Joe McKendrick has a post about the need for doing data governance today:
If data governance is inadequate — information is outdated, out of sync, duplicated, or plain inaccurate — SOA-enabled services and applications will be delivering garbage. That’s a formula for SOA disaster.
He links to the XML to the rescue: Data governance in SOA article by Ed Tittel, which describes how having a common model and doing data governance is imperative for SOA success. The article conveys the same concepts as chapter 4 'XML: The Foundation for Business Data Integration' in David Chappell's seminal book Enterprise Service Bus. David describes the need for having a common XML data format for "expressing data in messages as it flows through an enterprise across the ESB". This common XML format is a specialization for the common data model (CDM) pattern from the classic book Enterprise Integration Patterns by Gregor Hohpe/Bobby Woolf.
I've written many times about the importance for having a common information model (CIM) for the domain objects (business entities) that your data services operates on, and the need for applying master data management (MDM) on those data. David Linthicum and I agreed on this last year and still do.
What I've written even more often about, and what most canonical models do not encompass; is that the data expressed in the messages conveying business events is not simply CIM entities, but are rather projections of one or more of the domain objects. In addition, the messages covers more than just activity data, they also contain queries, notifications (events) and commands.
E.g. an insurance clerk triggers a business process by registering the real world event "customer has moved" using a projection of customer and address data, not the complete customer aggregate. This action event message triggers a recalculation of the insurance premium due to the relocation of the customer, in addition to updating the customer record - i.e. an underlying business process is executed.
In a traditional forms-over-data application, the whole customer aggregate would be used - but this style would not make for services that can be easily composed to support business process management efforts. The business event data requirements must be simple enough to make composite services possible, including semantic data mediation and integration. In addition, process tailored data make it easier for any involved human operator that have to enter or act on the data. After all, BPM is not all about automation, and human tasks will be central in driving the processes for quite a while.
We need to move to an information model that allows for semantic business process integration, not just semantic business data integration. That is why a business process information model (BPIM) is required, modeling the messages for the action, query and notification events that drive the business processes. Design the BPIM based on the CIM, ensuring that the model is canonical for each process domain.

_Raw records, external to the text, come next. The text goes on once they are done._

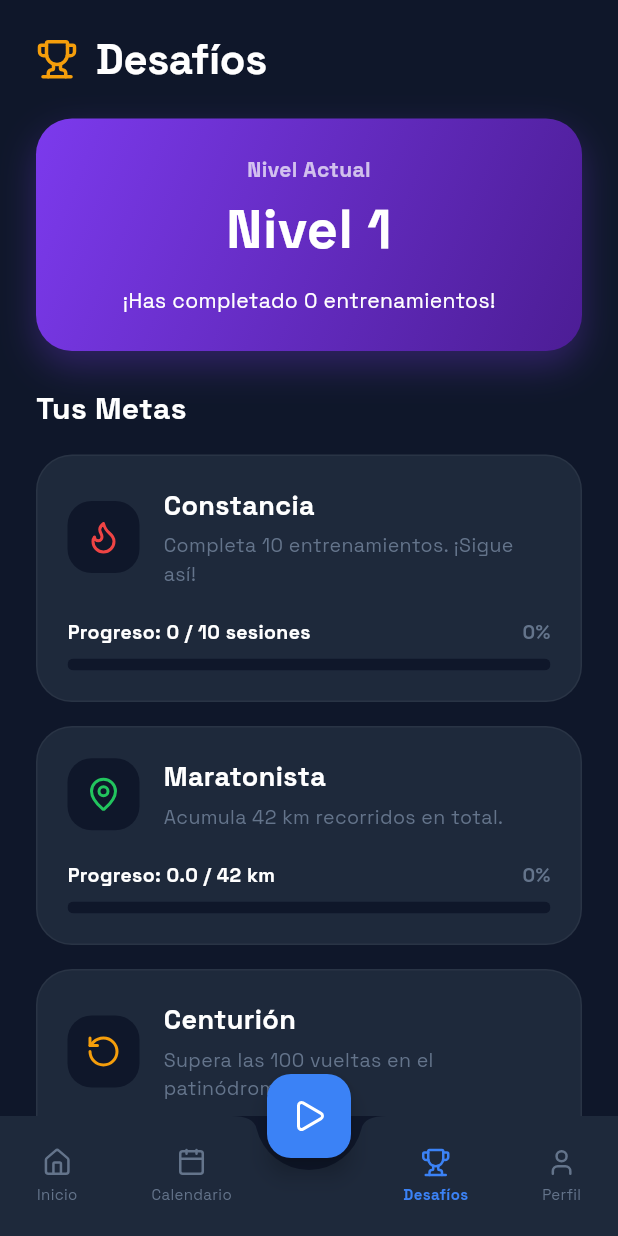
After one commit to S3ndoH/contador_vueltas_app, a Flutter app: the ChallengesScreen screen opened by its route, on a phone screen of 412 x 824 dp. The commit adds this screen. Run offline on Flutter 3.47's test engine with Material 3 defaults, Android fonts, the phone set to English and light mode, and no system bars; our stand-ins replace cached_network_image, connectivity_plus, google_fonts, image_picker, lucide_icons, shared_preferences and 2 more; missing offline and left inert: wear_plus; accounts and stored records are empty; network calls fail.

Commit message:
feat: add ChallengesScreen with gamification and fix auth routing on app resume

```diff
--- a/lib/main.dart
+++ b/lib/main.dart
@@ -1,6 +1,7 @@
 import 'package:flutter/material.dart';
 import 'package:supabase_flutter/supabase_flutter.dart';
 import 'theme.dart';
+import 'screens/challenges_screen.dart';
 import 'screens/login_screen.dart';
 import 'screens/register_screen.dart';
 import 'screens/home_screen.dart';
@@ -40,6 +41,7 @@ class MyApp extends StatelessWidget {
         '/profile': (context) => const ProfileScreen(),
         '/edit_profile': (context) => const EditProfileScreen(),
         '/settings': (context) => const SettingsScreen(),
+        '/challenges': (context) => const ChallengesScreen(),
         '/wear_home': (context) => const WearHomeScreen(),
       },
     );
@@ -53,6 +55,12 @@ class MyApp extends StatelessWidget {
         if (width > 0 && width < 300) {
           return const WearHomeScreen();
         }
+
+        final session = Supabase.instance.client.auth.currentSession;
+        if (session != null) {
+          return const HomeScreen();
+        }
+
         return const LoginScreen();
       },
     );
--- a/lib/screens/calendar_screen.dart
+++ b/lib/screens/calendar_screen.dart
@@ -231,7 +231,7 @@ class _CalendarScreenState extends State<CalendarScreen> {
                   color: Colors.white,
                 ),
               ),
-              const SizedBox(height: 4),
+              const SizedBox(width: 4),
               Row(
                 children: [
                   const Icon(
--- /dev/null
+++ b/lib/screens/challenges_screen.dart
@@ -0,0 +1,372 @@
+import 'package:flutter/material.dart';
+import 'package:lucide_icons/lucide_icons.dart';
+import '../theme.dart';
+import '../services/database_service.dart';
+
+class ChallengesScreen extends StatefulWidget {
+  const ChallengesScreen({super.key});
+
+  @override
+  State<ChallengesScreen> createState() => _ChallengesScreenState();
+}
+
+class _ChallengesScreenState extends State<ChallengesScreen> {
+  final _databaseService = DatabaseService();
+  bool _isLoading = true;
+
+  int _totalTrainings = 0;
+  double _totalDistance = 0.0;
+  int _totalLaps = 0;
+
+  @override
+  void initState() {
+    super.initState();
+    _loadData();
+  }
+
+  Future<void> _loadData() async {
+    setState(() => _isLoading = true);
+
+    // Fetch an arbitrary large number to calculate total stats.
+    // In a real large app, you'd use a specific RPC or aggregate query.
+    final trainings = await _databaseService.getRecentTrainings(limit: 1000);
+
+    int tempTotalLaps = 0;
+    double tempTotalDistance = 0.0;
+
+    for (var t in trainings) {
+      tempTotalLaps += t.totalLaps;
+      // We assume a 200m track for history if not strictly recorded, or we'd ideally get it from DB.
+      // For this challenges calculation, we'll use a standard 200m or assume we don't have per-training track length here,
+      // but if we *really* need it, we should use the getTrainingStats logic or aggregate.
+      // Since TrainingSummary lacks track_length_meters, we'll approximate with 0.2km.
+      tempTotalDistance += (t.totalLaps * 0.2);
+    }
+
+    if (mounted) {
+      setState(() {
+        _totalTrainings = trainings.length;
+        _totalLaps = tempTotalLaps;
+        _totalDistance = double.parse(tempTotalDistance.toStringAsFixed(1));
+        _isLoading = false;
+      });
+    }
+  }
+
+  @override
+  Widget build(BuildContext context) {
+    return Scaffold(
+      backgroundColor: AppColors.backgroundDark,
+      body: SafeArea(
+        child: _isLoading
+            ? const Center(child: CircularProgressIndicator())
+            : RefreshIndicator(
+                onRefresh: _loadData,
+                color: AppColors.primary,
+                child: CustomScrollView(
+                  physics: const AlwaysScrollableScrollPhysics(),
+                  slivers: [
+                    _buildAppBar(),
+                    _buildHeroSection(),
+                    _buildChallengesList(),
+                    const SliverToBoxAdapter(child: SizedBox(height: 100)),
+                  ],
+                ),
+            ),
+      ),
+      bottomNavigationBar: _buildBottomNav(),
+      floatingActionButton: FloatingActionButton(
+        onPressed: () {
+          Navigator.pushNamed(context, '/training');
+        },
+        backgroundColor: AppColors.primary,
+        child: const Icon(LucideIcons.play, color: Colors.white),
+      ),
+      floatingActionButtonLocation: FloatingActionButtonLocation.centerDocked,
+    );
+  }
+
+  Widget _buildAppBar() {
+    return SliverPadding(
+      padding: const EdgeInsets.only(left: 24.0, right: 24.0, top: 24.0, bottom: 8.0),
+      sliver: SliverToBoxAdapter(
+        child: Row(
+          children: [
+            const Icon(LucideIcons.trophy, color: AppColors.warning, size: 28),
+            const SizedBox(width: 12),
+            Text(
+              'Desafíos',
+              style: Theme.of(context).textTheme.displayLarge?.copyWith(fontSize: 28),
+            ),
+          ],
+        ),
+      ),
+    );
+  }
+
+  Widget _buildHeroSection() {
+    // Determine level based on total trainings
+    int level = (_totalTrainings / 5).floor() + 1;
+    if (level > 20) level = 20; // Cap at 20 just as an example
+
+    return SliverPadding(
+      padding: const EdgeInsets.symmetric(horizontal: 24.0, vertical: 16.0),
+      sliver: SliverToBoxAdapter(
+        child: Container(
+          padding: const EdgeInsets.all(24),
+          decoration: BoxDecoration(
+            gradient: const LinearGradient(
+              colors: [Color(0xFF7C3AED), Color(0xFF4C1D95)], // Violet gradient
+              begin: Alignment.topLeft,
+              end: Alignment.bottomRight,
+            ),
+            borderRadius: BorderRadius.circular(24),
+            boxShadow: [
+              BoxShadow(
+                color: const Color(0xFF7C3AED).withValues(alpha: 0.3),
+                blurRadius: 20,
+                offset: const Offset(0, 10),
+              ),
+            ],
+          ),
+          child: Column(
+            crossAxisAlignment: CrossAxisAlignment.center,
+            children: [
+              const Text(
+                'Nivel Actual',
+                style: TextStyle(color: Colors.white70, fontWeight: FontWeight.bold, fontSize: 14),
+              ),
+              const SizedBox(height: 4),
+              Text(
+                'Nivel $level',
+                style: const TextStyle(color: Colors.white, fontWeight: FontWeight.bold, fontSize: 36),
+              ),
+              const SizedBox(height: 12),
+              Text(
+                '¡Has completado $_totalTrainings entrenamientos!',
+                style: const TextStyle(color: Colors.white, fontSize: 14),
+              ),
+            ],
+          ),
+        ),
+      ),
+    );
+  }
+
+  Widget _buildChallengesList() {
+    return SliverPadding(
+      padding: const EdgeInsets.symmetric(horizontal: 24.0),
+      sliver: SliverList(
+        delegate: SliverChildListDelegate([
+          const SizedBox(height: 8),
+          const Text(
+            'Tus Metas',
+            style: TextStyle(
+              fontSize: 20,
+              fontWeight: FontWeight.bold,
+              color: Colors.white,
+            ),
+          ),
+          const SizedBox(height: 16),
+
+          _buildChallengeCard(
+            title: 'Constancia',
+            description: 'Completa 10 entrenamientos. ¡Sigue así!',
+            icon: LucideIcons.flame,
+            iconColor: AppColors.error,
+            currentValue: _totalTrainings.toDouble(),
+            targetValue: 10.0,
+            unit: 'sesiones',
+          ),
+          const SizedBox(height: 16),
+          _buildChallengeCard(
+            title: 'Maratonista',
+            description: 'Acumula 42 km recorridos en total.',
+            icon: LucideIcons.mapPin,
+            iconColor: AppColors.success,
+            currentValue: _totalDistance,
+            targetValue: 42.0,
+            unit: 'km',
+          ),
+          const SizedBox(height: 16),
+          _buildChallengeCard(
+            title: 'Centurión',
+            description: 'Supera las 100 vueltas en el patinódromo.',
+            icon: LucideIcons.rotateCcw,
+            iconColor: AppColors.warning,
+            currentValue: _totalLaps.toDouble(),
+            targetValue: 100.0,
+            unit: 'vueltas',
+          ),
+          const SizedBox(height: 16),
+          _buildChallengeCard(
+            title: 'Maestro de la Pista',
+            description: 'Realiza 50 entrenamientos en total.',
+            icon: LucideIcons.star,
+            iconColor: AppColors.primary,
+            currentValue: _totalTrainings.toDouble(),
+            targetValue: 50.0,
+            unit: 'sesiones',
+          ),
+        ]),
+      ),
+    );
+  }
+
+  Widget _buildChallengeCard({
+    required String title,
+    required String description,
+    required IconData icon,
+    required Color iconColor,
+    required double currentValue,
+    required double targetValue,
+    required String unit,
+  }) {
+    double progress = currentValue / targetValue;
+    if (progress > 1.0) progress = 1.0;
+    final isCompleted = progress >= 1.0;
+
+    return Container(
+      padding: const EdgeInsets.all(20),
+      decoration: BoxDecoration(
+        color: AppColors.surfaceDark,
+        borderRadius: BorderRadius.circular(24),
+        border: Border.all(
+          color: isCompleted ? iconColor.withValues(alpha: 0.5) : Colors.white.withValues(alpha: 0.05),
+          width: isCompleted ? 2 : 1,
+        ),
+        boxShadow: isCompleted
+            ? [BoxShadow(color: iconColor.withValues(alpha: 0.2), blurRadius: 15, offset: const Offset(0, 5))]
+            : [],
+      ),
+      child: Column(
+        crossAxisAlignment: CrossAxisAlignment.start,
+        children: [
+          Row(
+            children: [
+              Container(
+                padding: const EdgeInsets.all(12),
+                decoration: BoxDecoration(
+                  color: isCompleted ? iconColor.withValues(alpha: 0.2) : AppColors.backgroundDark,
+                  borderRadius: BorderRadius.circular(16),
+                ),
+                child: Icon(icon, color: iconColor, size: 24),
+              ),
+              const SizedBox(width: 16),
+              Expanded(
+                child: Column(
+                  crossAxisAlignment: CrossAxisAlignment.start,
+                  children: [
+                    Text(
+                      title,
+                      style: const TextStyle(fontWeight: FontWeight.bold, fontSize: 18),
+                    ),
+                    const SizedBox(height: 4),
+                    Text(
+                      description,
+                      style: const TextStyle(color: AppColors.textMuted, fontSize: 13),
+                    ),
+                  ],
+                ),
+              ),
+              if (isCompleted)
+                Container(
+                  padding: const EdgeInsets.all(6),
+                  decoration: const BoxDecoration(
+                    color: AppColors.success,
+                    shape: BoxShape.circle,
+                  ),
+                  child: const Icon(LucideIcons.check, color: Colors.white, size: 16),
+                ),
+            ],
+          ),
+          const SizedBox(height: 20),
+          Row(
+            mainAxisAlignment: MainAxisAlignment.spaceBetween,
+            children: [
+              Text(
+                'Progreso: ${currentValue.toStringAsFixed(unit == 'km' ? 1 : 0)} / ${targetValue.toInt()} $unit',
+                style: const TextStyle(color: Colors.white, fontWeight: FontWeight.bold, fontSize: 13),
+              ),
+              Text(
+                '${(progress * 100).toInt()}%',
+                style: TextStyle(
+                  color: isCompleted ? AppColors.success : AppColors.textMuted,
+                  fontWeight: FontWeight.bold,
+                  fontSize: 13,
+                ),
+              ),
+            ],
+          ),
+          const SizedBox(height: 8),
+          ClipRRect(
+            borderRadius: BorderRadius.circular(10),
+            child: LinearProgressIndicator(
+              value: progress,
+              backgroundColor: AppColors.backgroundDark,
+              valueColor: AlwaysStoppedAnimation<Color>(isCompleted ? AppColors.success : iconColor),
+              minHeight: 8,
+            ),
+          ),
+        ],
+      ),
+    );
+  }
+
+  Widget _buildBottomNav() {
+    return BottomAppBar(
+      color: AppColors.surfaceDark,
+      padding: EdgeInsets.zero,
+      notchMargin: 8,
+      shape: const CircularNotchedRectangle(),
+      child: SizedBox(
+        height: 60,
+        child: Row(
+          mainAxisAlignment: MainAxisAlignment.spaceAround,
+          children: [
+            _buildNavItem(LucideIcons.home, 'Inicio', false, () {
+              Navigator.pushReplacementNamed(context, '/home');
+            }),
+            _buildNavItem(LucideIcons.calendar, 'Calendario', false, () {
+              Navigator.pushReplacementNamed(context, '/calendar');
+            }),
+            const SizedBox(width: 40), // Space for FAB
+            _buildNavItem(LucideIcons.trophy, 'Desafíos', true, () {}),
+            _buildNavItem(LucideIcons.user, 'Perfil', false, () {
+              Navigator.pushReplacementNamed(context, '/profile');
+            }),
+          ],
+        ),
+      ),
+    );
+  }
+
+  Widget _buildNavItem(IconData icon, String label, bool isActive, VoidCallback onTap) {
+    return InkWell(
+      onTap: onTap,
+      borderRadius: BorderRadius.circular(12),
+      child: Padding(
+        padding: const EdgeInsets.symmetric(horizontal: 12, vertical: 8),
+        child: Column(
+          mainAxisSize: MainAxisSize.min,
+          children: [
+            Icon(
+              icon,
+              color: isActive ? AppColors.primary : AppColors.textMuted,
+              size: 20,
+            ),
+            const SizedBox(height: 4),
+            Text(
+              label,
+              style: TextStyle(
+                color: isActive ? AppColors.primary : AppColors.textMuted,
+                fontSize: 10,
+                fontWeight: isActive ? FontWeight.bold : FontWeight.normal,
+              ),
+            ),
+          ],
+        ),
+      ),
+    );
+  }
+}
--- a/lib/screens/home_screen.dart
+++ b/lib/screens/home_screen.dart
@@ -423,7 +423,9 @@ class _HomeScreenState extends State<HomeScreen> {
               Navigator.pushNamed(context, '/calendar');
             }),
             const SizedBox(width: 40), // Space for FAB
-            _buildNavItem(LucideIcons.trophy, 'Desafíos', false, () {}),
+            _buildNavItem(LucideIcons.trophy, 'Desafíos', false, () {
+              Navigator.pushReplacementNamed(context, '/challenges');
+            }),
             _buildNavItem(LucideIcons.user, 'Perfil', false, () {
               Navigator.pushNamed(context, '/profile');
             }),
```
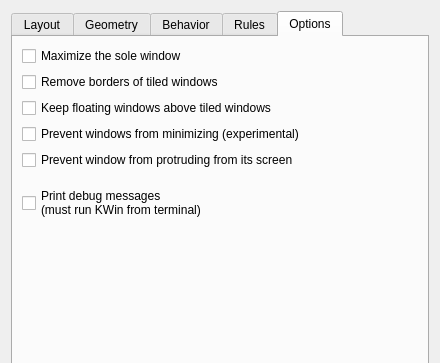
This is res/ui/config.ui in Bismuth-Forge/bismuth as Qt 5 draws it before an edit; both pictures show x 0 to 440 and y 0 to 363 of the 440 by 547 pixel window. The edited form follows.
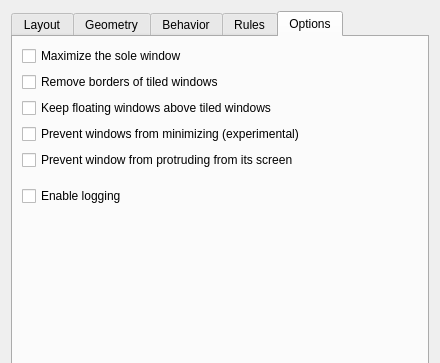
This is the edited form. The open tabs and pages were chosen to show the change.

Commit message: refactor: :recycle: improve logging

Diff of the .ui file:
```diff
--- a/res/ui/config.ui
+++ b/res/ui/config.ui
@@ -626,8 +626,7 @@
           <string>Use this option to debug the script or submit detailed bug report.</string>
          </property>
          <property name="text">
-          <string>Print debug messages
-(must run KWin from terminal)</string>
+          <string>Enable logging</string>
          </property>
         </widget>
        </item>
```
The commit also changes 14 other files.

The BPIM is based on the CIM as each service domain model is just a projection of the common data model, and the projection metadata should be goverened as any other SOA artifact.